- Because health care coverage for poor families often becomes a federal expense, the federal government has taken an active approach to provide the framework for providing healthcare to children in divorced/separated families. Here is a partial list of legislation:
1. Medicare-Medicaid Antifraud/Abuse Amendments of 1977
2. Family Support Act of 1988 (45 C.F.R. § 302.56(c)(2) )
3. Omnibus Budget Reconciliation Act of 1993
4. Personal Responsibility and Work Opportunity Reconciliation Act of 1996 (PRWORA)
5. Child Support Performance and Incentive Act of 1998
- In Georgia, O.C.G.A. § 19-6-15(h) defines health care premiums.
- Since health care premiums are variable, they are not included in the Basic Child Support Obligation schedule. Instead, they are adding to Schedule D (Additional Expenses – Health Insurance and Work-Related Child Care) the Child Support Worksheet as part of O.C.G.A. § 19-6-15(b).
- Health care premiums are a mandatory adjustment to BCSO to get Adjusted Child Support Obligation (ACSO). These after-tax costs are split dollar-for-dollar based on the pro rata shares of combined gross income.Health insurance plan premiums are pre-tax to the person responsible for directing pay it.
- In Georgia, there is no maximum.
- There is no statutory requirement that one parent provide it.

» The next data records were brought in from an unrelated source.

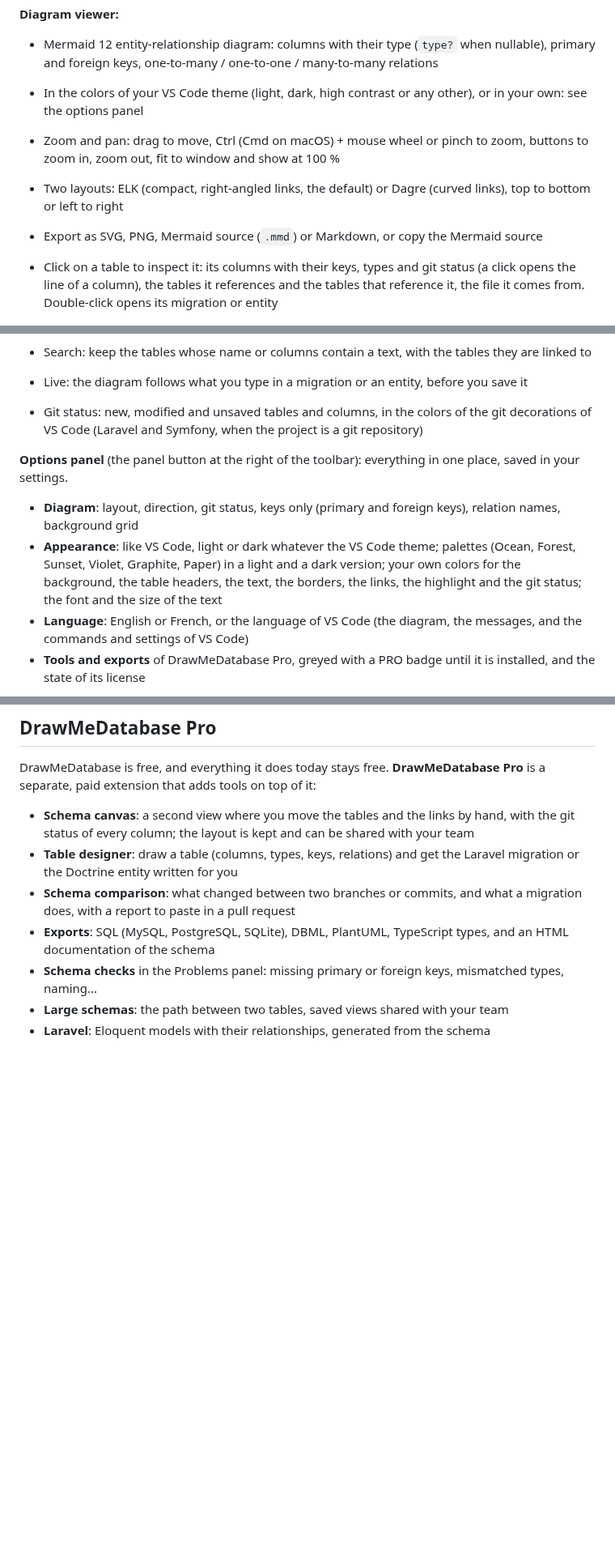
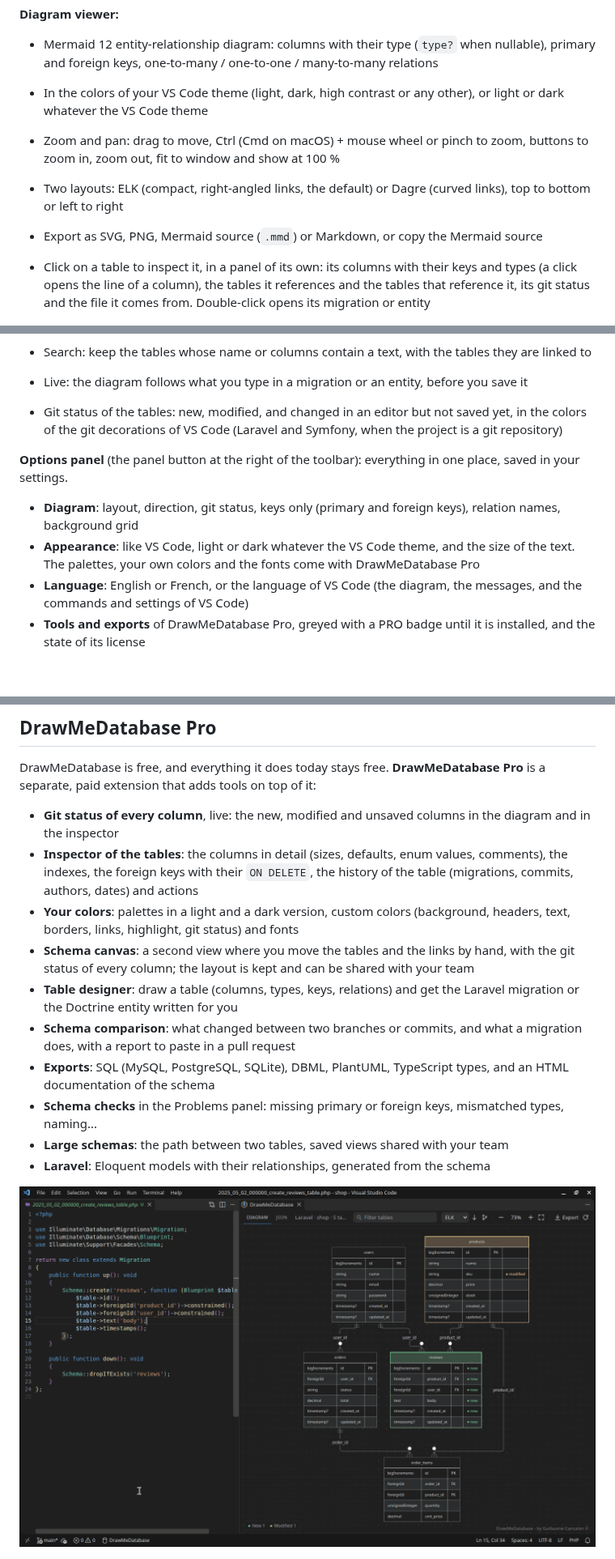
Before and after one commit to GuillaumeCAN/DrawMeDatabase, a Markdown page: README.md, 3 parts joined by grey strips. Shown at 81% size. Drawn GitHub-style; pictures changed too: images/screenshots/pro-live-columns.gif (added); blank space fills up the shorter version.

```diff
--- a/README.md
+++ b/README.md
@@ -28,22 +28,22 @@ With its seamless integration into VSCode, DrawMeDatabase empowers developers to
 **Diagram viewer:**
 
 - Mermaid 12 entity-relationship diagram: columns with their type (`type?` when nullable), primary and foreign keys, one-to-many / one-to-one / many-to-many relations
-- In the colors of your VS Code theme (light, dark, high contrast or any other), or in your own: see the options panel
+- In the colors of your VS Code theme (light, dark, high contrast or any other), or light or dark whatever the VS Code theme
 - Zoom and pan: drag to move, Ctrl (Cmd on macOS) + mouse wheel or pinch to zoom, buttons to zoom in, zoom out, fit to window and show at 100 %
 - Two layouts: ELK (compact, right-angled links, the default) or Dagre (curved links), top to bottom or left to right
 - Export as SVG, PNG, Mermaid source (`.mmd`) or Markdown, or copy the Mermaid source
-- Click on a table to inspect it: its columns with their keys, types and git status (a click opens the line of a column), the tables it references and the tables that reference it, the file it comes from. Double-click opens its migration or entity
+- Click on a table to inspect it, in a panel of its own: its columns with their keys and types (a click opens the line of a column), the tables it references and the tables that reference it, its git status and the file it comes from. Double-click opens its migration or entity
 
   ![The inspector of a table: its columns with their keys, types and git status, the tables that reference it, and what DrawMeDatabase Pro adds](images/screenshots/inspector.png)
 
 - Search: keep the tables whose name or columns contain a text, with the tables they are linked to
 - Live: the diagram follows what you type in a migration or an entity, before you save it
-- Git status: new, modified and unsaved tables and columns, in the colors of the git decorations of VS Code (Laravel and Symfony, when the project is a git repository)
+- Git status of the tables: new, modified, and changed in an editor but not saved yet, in the colors of the git decorations of VS Code (Laravel and Symfony, when the project is a git repository)
 
 **Options panel** (the panel button at the right of the toolbar): everything in one place, saved in your settings.
 
 - **Diagram**: layout, direction, git status, keys only (primary and foreign keys), relation names, background grid
-- **Appearance**: like VS Code, light or dark whatever the VS Code theme; palettes (Ocean, Forest, Sunset, Violet, Graphite, Paper) in a light and a dark version; your own colors for the background, the table headers, the text, the borders, the links, the highlight and the git status; the font and the size of the text
+- **Appearance**: like VS Code, light or dark whatever the VS Code theme, and the size of the text. The palettes, your own colors and the fonts come with DrawMeDatabase Pro
 - **Language**: English or French, or the language of VS Code (the diagram, the messages, and the commands and settings of VS Code)
 - **Tools and exports** of DrawMeDatabase Pro, greyed with a PRO badge until it is installed, and the state of its license
 
@@ -59,6 +59,9 @@ With its seamless integration into VSCode, DrawMeDatabase empowers developers to
 
 DrawMeDatabase is free, and everything it does today stays free. **DrawMeDatabase Pro** is a separate, paid extension that adds tools on top of it:
 
+- **Git status of every column**, live: the new, modified and unsaved columns in the diagram and in the inspector
+- **Inspector of the tables**: the columns in detail (sizes, defaults, enum values, comments), the indexes, the foreign keys with their `ON DELETE`, the history of the table (migrations, commits, authors, dates) and actions
+- **Your colors**: palettes in a light and a dark version, custom colors (background, headers, text, borders, links, highlight, git status) and fonts
 - **Schema canvas**: a second view where you move the tables and the links by hand, with the git status of every column; the layout is kept and can be shared with your team
 - **Table designer**: draw a table (columns, types, keys, relations) and get the Laravel migration or the Doctrine entity written for you
 - **Schema comparison**: what changed between two branches or commits, and what a migration does, with a report to paste in a pull request
@@ -66,6 +69,8 @@ DrawMeDatabase is free, and everything it does today stays free. **DrawMeDatabas
 - **Schema checks** in the Problems panel: missing primary or foreign keys, mismatched types, naming...
 - **Large schemas**: the path between two tables, saved views shared with your team
 - **Laravel**: Eloquent models with their relationships, generated from the schema
+
+![DrawMeDatabase Pro: the git status of every column follows a migration as it is typed](images/screenshots/pro-live-columns.gif)
 
 ![The schema canvas of DrawMeDatabase Pro: tables and links dragged by hand, the git status of every column](images/screenshots/pro-canvas.gif)
 
```
Also changed, not shown: other parts of README.md (+2 -2 lines), CHANGELOG.md (+1 -0 lines), images/screenshots/live-diagram.gif, 12 other files.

- Once ordered, the Court assumes that the expenses are ongoing and requires no documentation until the next time child support is modified. There is no requirement that parent keep the same plan as one factored.